What does it mean for someone to say, “I now realize that kidnapping and torturing to death small children is wrong, and I deeply regret having done it”? She was comparatively young at the time of the commission of her acts, no doubt, but she knew perfectly well that they were wrong: their very wrongness, in fact, is what made them attractive to her. And how long after the commission of the acts does the realization of their wrongfulness and the regret at having done them have to be before they are deemed relevant to the question of the length or severity of punishment? Suppose they come instantaneously. Do we therefore say, “Well, that’s all right then, so long as you realize that what you did is wrong and regret having done it, we shall not punish you at all”—because to do so would be pure vengefulness?
Dalrymple at the Library of Law and Liberty
The publication of a book critical of Le Corbusier (Charles-Édouard Jeanneret) gives us another opportunity to enjoy Dalrymple’s insults of the totalitarian architect:
Like Hitler, Jeanneret wanted to be an artist, and, as with Hitler, the world would have been a better place if he had achieved his ambition. Had he been merely an artist, one could have avoided his productions if one so wished; but the buildings that he and his myriad acolytes have built unavoidably scour the retina of the viewer and cause a decline in the pleasure of his existence.
One of Jeanneret’s buildings can devastate a landscape or destroy an ancient townscape once and for all, with a finality that is quite without appeal; as for his city planning, it was of a childish inhumanity and rank amateurism that would have been mildly amusing had it remained purely theoretical and had no one taken it seriously.

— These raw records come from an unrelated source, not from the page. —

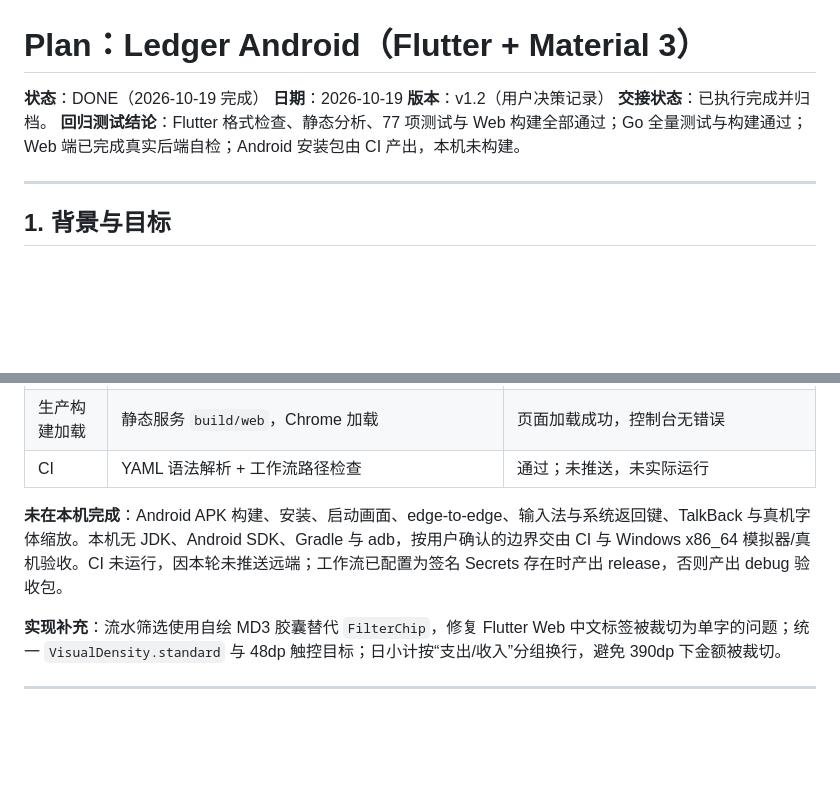
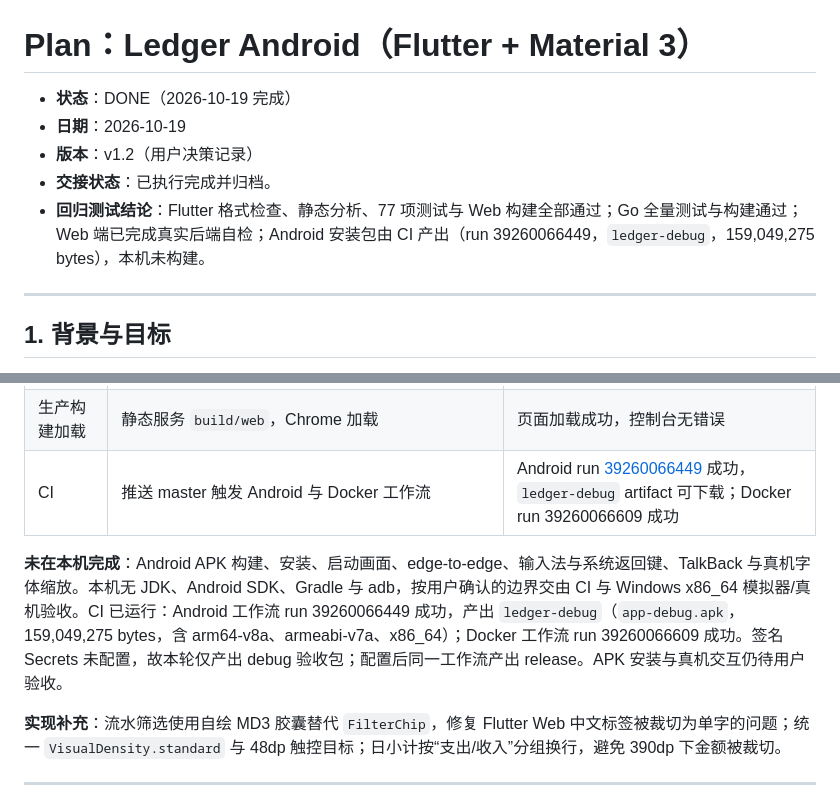
Before and after one commit to Evan-1777/Ledger, a Markdown page: .docs/10-19-v1/Plan.md, 2 parts joined by grey strips. GitHub-like rendering; blank space fills up the shorter version.

Commit message:
docs(plan): 回填 Android CI 成功与 debug APK artifact
- 记录 Android workflow run 39260066449 成功，ledger-debug 可下载\n- 记录 Docker workflow run 39260066609 成功\n- 明确 debug APK 大小、ABI 范围与签名 release 的 Secrets 前置条件

```diff
--- a/.docs/10-19-v1/Plan.md
+++ b/.docs/10-19-v1/Plan.md
@@ -1,10 +1,10 @@
 # Plan：Ledger Android（Flutter + Material 3）
 
-**状态**：DONE（2026-10-19 完成）
-**日期**：2026-10-19
-**版本**：v1.2（用户决策记录）
-**交接状态**：已执行完成并归档。
-**回归测试结论**：Flutter 格式检查、静态分析、77 项测试与 Web 构建全部通过；Go 全量测试与构建通过；Web 端已完成真实后端自检；Android 安装包由 CI 产出，本机未构建。
+- **状态**：DONE（2026-10-19 完成）
+- **日期**：2026-10-19
+- **版本**：v1.2（用户决策记录）
+- **交接状态**：已执行完成并归档。
+- **回归测试结论**：Flutter 格式检查、静态分析、77 项测试与 Web 构建全部通过；Go 全量测试与构建通过；Web 端已完成真实后端自检；Android 安装包由 CI 产出（run 39260066449，`ledger-debug`，159,049,275 bytes），本机未构建。
 
 ---
 
@@ -324,9 +324,9 @@ Phase 2 与 Phase 3 都依赖 Phase 1 的模型与控制器；Phase 3 的资产
 | Go 构建 | `go build -o /tmp/ledger-build ./cmd/server` | 通过 |
 | Web 自检 | 临时 DB + `LEDGER_CORS_ORIGIN=http://localhost:5174` + Chrome 390×844 | 登录、记账、流水、统计、资产、设置可用；刷新后会话恢复；控制台无错误 |
 | 生产构建加载 | 静态服务 `build/web`，Chrome 加载 | 页面加载成功，控制台无错误 |
-| CI | YAML 语法解析 + 工作流路径检查 | 通过；未推送，未实际运行 |
+| CI | 推送 master 触发 Android 与 Docker 工作流 | Android run [39260066449](https://github.com/Evan-1777/Ledger/actions/runs/39260066449) 成功，`ledger-debug` artifact 可下载；Docker run 39260066609 成功 |
 
-**未在本机完成**：Android APK 构建、安装、启动画面、edge-to-edge、输入法与系统返回键、TalkBack 与真机字体缩放。本机无 JDK、Android SDK、Gradle 与 adb，按用户确认的边界交由 CI 与 Windows x86_64 模拟器/真机验收。CI 未运行，因本轮未推送远端；工作流已配置为签名 Secrets 存在时产出 release，否则产出 debug 验收包。
+**未在本机完成**：Android APK 构建、安装、启动画面、edge-to-edge、输入法与系统返回键、TalkBack 与真机字体缩放。本机无 JDK、Android SDK、Gradle 与 adb，按用户确认的边界交由 CI 与 Windows x86_64 模拟器/真机验收。CI 已运行：Android 工作流 run 39260066449 成功，产出 `ledger-debug`（`app-debug.apk`，159,049,275 bytes，含 arm64-v8a、armeabi-v7a、x86_64）；Docker 工作流 run 39260066609 成功。签名 Secrets 未配置，故本轮仅产出 debug 验收包；配置后同一工作流产出 release。APK 安装与真机交互仍待用户验收。
 
 **实现补充**：流水筛选使用自绘 MD3 胶囊替代 `FilterChip`，修复 Flutter Web 中文标签被裁切为单字的问题；统一 `VisualDensity.standard` 与 48dp 触控目标；日小计按“支出/收入”分组换行，避免 390dp 下金额被裁切。
 
```
Also changed, not shown: .docs/10-19-v1/Tasks.md (+6 -6 lines), .docs/Project.md (+1 -1 lines).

Why it’s wrong to call terrorists cowardly:
The danger of using the word “cowardly” in so obviously mistaken a way is that it gives the impression that, if the attack were not cowardly, if to the contrary it were brave, it would not be as bad and indeed might even be worthy of admiration. And since to blow yourself up in a truck is conspicuously brave by comparison with what most of us would be prepared to do, it follows that these denunciations perversely invite us to consider terrorists acts as in some way admirable—which, I need hardly add, they are not.